When most people think about estate planning, they think about preparing a will, in which they bequeath all of their property to their relatives and friends. However, not all property passes under a will. Certain property including jointly owned property passes by operation of law, when one joint owner dies, his interest in the joint property passes directly to the other joint owner. This transfer is immediate, and no probate process is necessary.

There are many different types of property that you can own jointly, including bank accounts, stocks, cars, and real estate. Elderly people will often hold bank accounts or stocks in joint ownership with their spouse, with one or more children, or with friends.

Should you put property in joint ownership as part of your estate plan? The answer depends on your circumstances:

• When you don’t want to lose control.

Giving someone co-ownership gives him or her co-control. For example, if you make your children co-owners of your house, you cannot sell or mortgage the house unless all of them agree. If you do sell the house, your children may be entitled to part of the proceeds.

• When you cannot be sure of your co-owner.

An untrustworthy co-owner could withdraw all the money from a jointly held bank account, or creditors of the co-owner could put a lien on the co-owned property. Moreover, if the co-owner were to become legally incapacitated, you would not be able to sell or transfer titled property, such as a home, without going through a cumbersome court proceeding.

• When your intentions may change.

When you transfer property into joint tenancy, you make a gift of one-half of the property to the new joint tenant. If you later change your mind, it may not be possible to undo the gift.

• When you are using co-ownership to substitute for a will.

Joint tenancy is seldom a complete substitute for a will.

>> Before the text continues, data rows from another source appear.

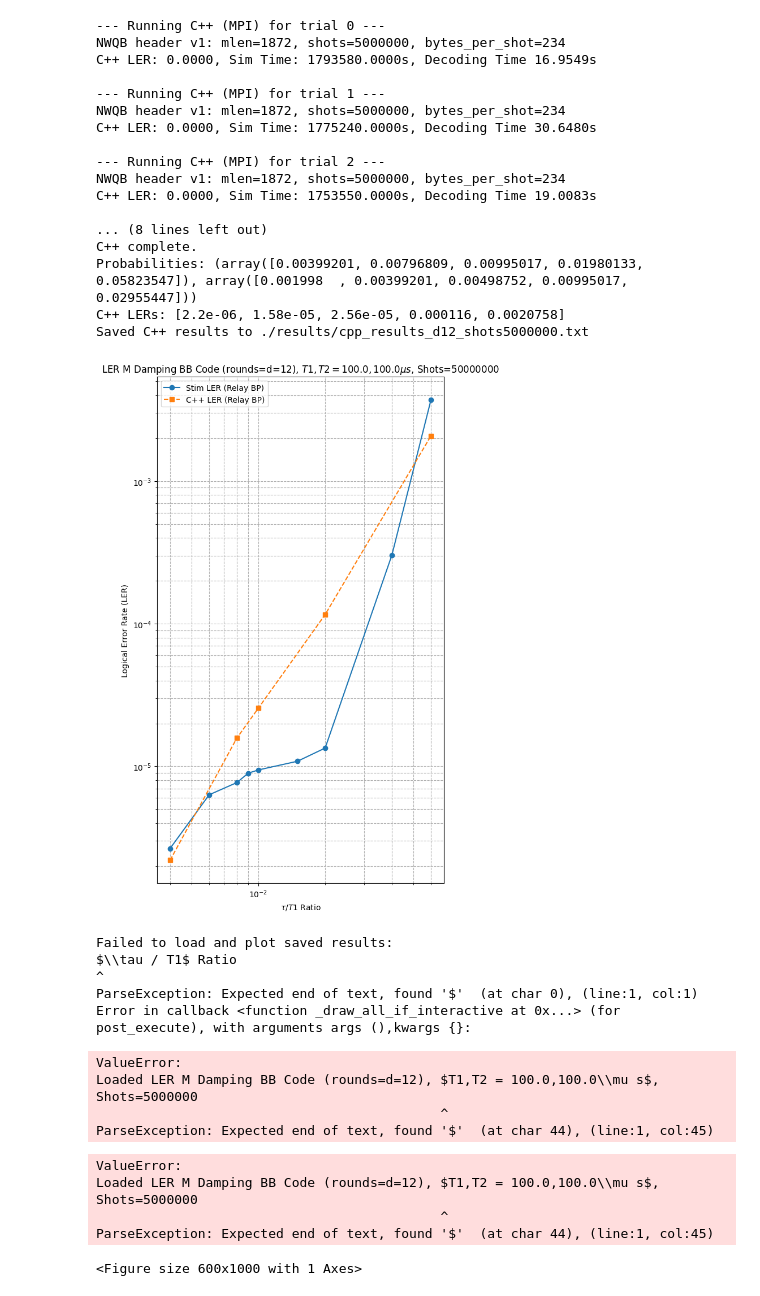
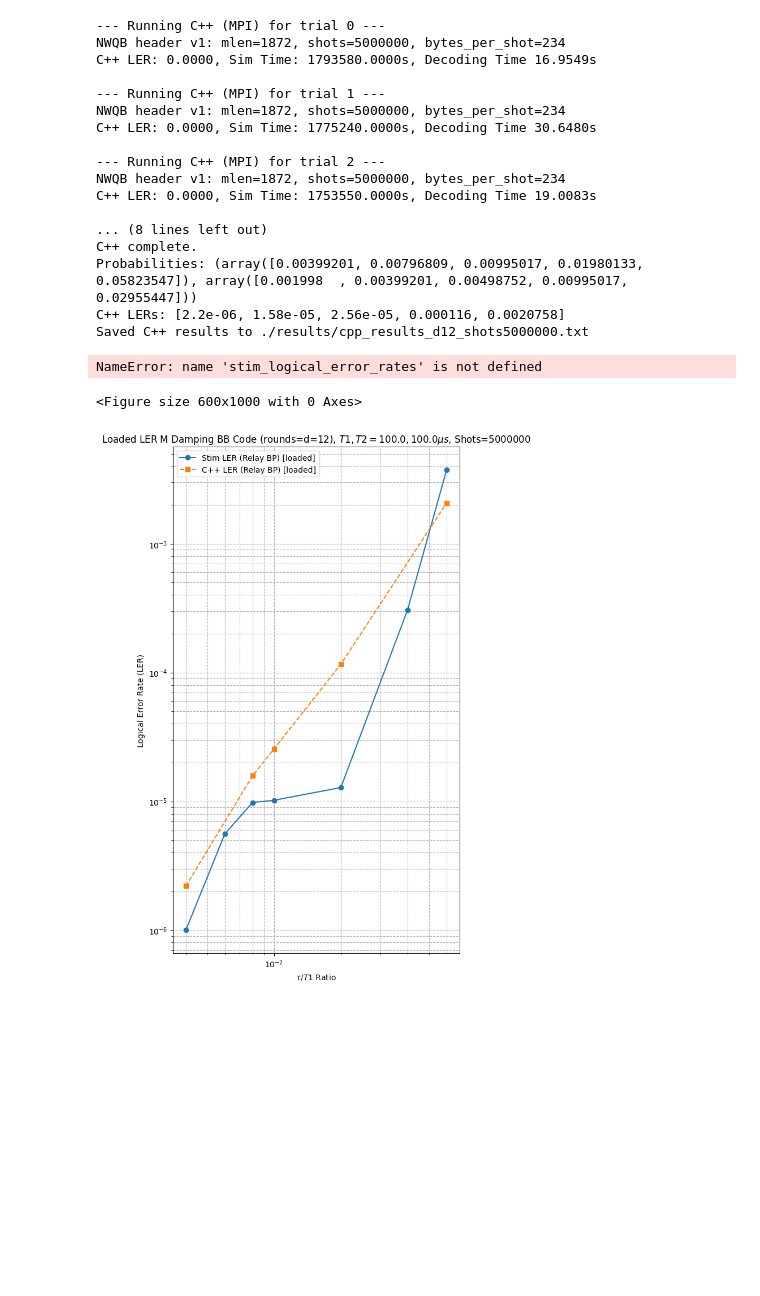
Before and after one commit to pnnl/NWQ-Sim, a Jupyter notebook: stabilizer/damping_work/relay_bp_decoding/relay/examples/bb_ler_relay.ipynb, the cells around one changed output. Saved outputs shown, nothing was run; the diff lists cells and outputs as text; code cells hidden in the pictures; blank space fills up the shorter version.

```diff
--- a/stabilizer/damping_work/relay_bp_decoding/relay/examples/bb_ler_relay.ipynb
+++ b/stabilizer/damping_work/relay_bp_decoding/relay/examples/bb_ler_relay.ipynb
@@ -90,7 +104,7 @@ Compilation successful.
 circuit = "bicycle_bivariate_144_12_12_memory_Z"
 distance = 12
 rounds = 12
-SHOTS = 50000000
+SHOTS = 1000000
 
 XYZ_decoding = False
 
@@ -115,8 +129,8 @@ decoder = SinterDecoder_RelayBP(
 tasks = []
 T1 = 10 ** -4
 T2 = 10 ** -4
-# cpp_tau = np.array([4*10**-7,8*10**-7, 10**-6, 2*10**-6, 6*10**-6])
-tau = np.array([4*10**-7, 6*10**-7, 8*10**-7, 9*10**-7, 10**-6, 1.5*10**-6, 2*10**-6, 4*10**-6, 6*10**-6])
+tau = np.array([8*10**-7, 10**-6, 2*10**-6, 3*10**-6, 4*10**-6, 6*10**-6])*10
+# tau = np.array([4*10**-7, 6*10**-7, 8*10**-7, 9*10**-7, 10**-6, 1.5*10**-6, 2*10**-6, 4*10**-6, 6*10**-6])
 lam = 1/T2 - 1/(2*T1)
 p_amp = 1 - np.exp(-tau/T1)
 p_phase = 1 - np.exp(-lam*tau)
@@ -434,7 +440,7 @@ Saved C++ results to ./results/cpp_results_d12_shots5000000.txt
 plt.figure(figsize=(6, 10))
 
 plt.plot(tau/T1, stim_logical_error_rates, 'o-', label='Stim LER (Relay BP)')
-plt.plot(cpp_tau/T1, cpp_logical_error_rates, 's--', label='C++ LER (Relay BP)')
+plt.plot(tau/T1, cpp_logical_error_rates, 's--', label='C++ LER (Relay BP)')
 plt.xlabel(r"$\tau / T1$ Ratio")
 plt.ylabel("Logical Error Rate (LER)")
 plt.title(rf"LER M Damping BB Code (rounds=d={distance}), $T1,T2 = {T1*10**6},{T2*10**6} \mu s$, Shots={SHOTS}")
@@ -450,13 +456,15 @@ plt.show()
 
 # New cell: Load from files and re-plot without recomputing
 # %% [output]
-[figure, removed]
+NameError: name 'stim_logical_error_rates' is not defined
+<Figure size 600x1000 with 0 Axes>
 # %%
 import numpy as np
 import matplotlib.pyplot as plt
 from pathlib import Path
 
 # Reload and plot previously saved results
+SHOTS = 5000000
 try:
     # Fallback if results_dir isn't defined in this session
     results_dir = globals().get('results_dir', './results')
@@ -475,48 +483,35 @@ try:
         data = []
         with open(path, 'r') as f:
             for line in f:
                 if line.startswith('#') or not line.strip():
                     continue
                 parts = line.strip().split('\t')
                 if len(parts) >= 4:
                     ta, pa, pp, ler = map(float, parts[:4])
                     data.append((ta, pa, pp, ler))
         data = np.array(data)
         return data[:, 0], data[:, 1], data[:, 2], data[:, 3]
 
     tau_s, p_amp_s, p_phase_s, stim_ler_s = load_results(stim_results_path)
     tau_c, p_amp_c, p_phase_c, cpp_ler_c = load_results(cpp_results_path)
 
     # Basic consistency check
-    if not np.allclose(tau_s, tau_c):
-        print("Warning: tau arrays differ between Stim and C++ results; proceeding with Stim taus for x-axis.")
+    # if not np.allclose(tau_s, tau_c):
+    #     print("Warning: tau arrays differ between Stim and C++ results; proceeding with Stim taus for x-axis.")
 
     plt.figure(figsize=(6, 10))
     plt.plot(tau_s / T1, stim_ler_s, 'o-', label='Stim LER (Relay BP) [loaded]')
     plt.plot(tau_c / T1, cpp_ler_c, 's--', label='C++ LER (Relay BP) [loaded]')
-    plt.xlabel(r"$\\tau / T1$ Ratio")
+    plt.xlabel(r"$\tau / T1$ Ratio")
     plt.ylabel("Logical Error Rate (LER)")
-    plt.title(rf"Loaded LER M Damping BB Code (rounds=d={distance}), $T1,T2 = {T1*10**6},{T2*10**6}\\mu s$, Shots={SHOTS}")
+    plt.title(rf"Loaded LER M Damping BB Code (rounds=d={distance}), $T1,T2 = {T1*10**6},{T2*10**6} \mu s$, Shots={SHOTS}")
     plt.xscale('log')
     plt.yscale('log')
     plt.grid(True, which="both", ls="--")
     plt.legend()
     plt.tight_layout()
     plt.show()
 except Exception as e:
     print("Failed to load and plot saved results:", e)
 # %% [output]
-Failed to load and plot saved results:
-$\\tau / T1$ Ratio
-^
-ParseException: Expected end of text, found '$'  (at char 0), (line:1, col:1)
-Error in callback <function _draw_all_if_interactive at 0x...> (for post_execute), with arguments args (),kwargs {}:
-ValueError:
-Loaded LER M Damping BB Code (rounds=d=12), $T1,T2 = 100.0,100.0\\mu s$, Shots=5000000
-                                            ^
-ParseException: Expected end of text, found '$'  (at char 44), (line:1, col:45)
-ValueError:
-Loaded LER M Damping BB Code (rounds=d=12), $T1,T2 = 100.0,100.0\\mu s$, Shots=5000000
-                                            ^
-ParseException: Expected end of text, found '$'  (at char 44), (line:1, col:45)
-<Figure size 600x1000 with 1 Axes>
+[figure, added]
```
Also changed, not shown: parts of 4 cells of this notebook, 12 other files.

The reason is that a deceased person almost always has some property that was not jointly owned, so probate may still be necessary. Joint tenancy also does not help if all the joint tenants die at the same time. Each joint owner still needs a will.

• When co-ownership might cause confusion after your death.

For example, it might be unclear whether a bank account held in joint ownership was created to help a child manage bill payments or whether the money in the account was intended as a gift. This type of confusion could cause strife among heirs.

Even if none of the above red flags seem to apply to you, you still should exercise caution in using joint accounts. They may result in expected tax consequences for either or both owners and may also affect your eligibility for public benefits such as Medicaid. Please contact us if you would like more information about the legal implications of joint property ownership.


This article is based on general principles of Wisconsin law, is for informational purposes only, and is not intended to provide legal advice. Each legal matter must be judged on the merits of its unique circumstances. If you have a legal problem, consult an attorney.


Richard A. Hauser is an attorney at Pinkert Law Firm LLP with offices in Sturgeon Bay and Sister Bay. 920.743.6505 or 920.854.2616.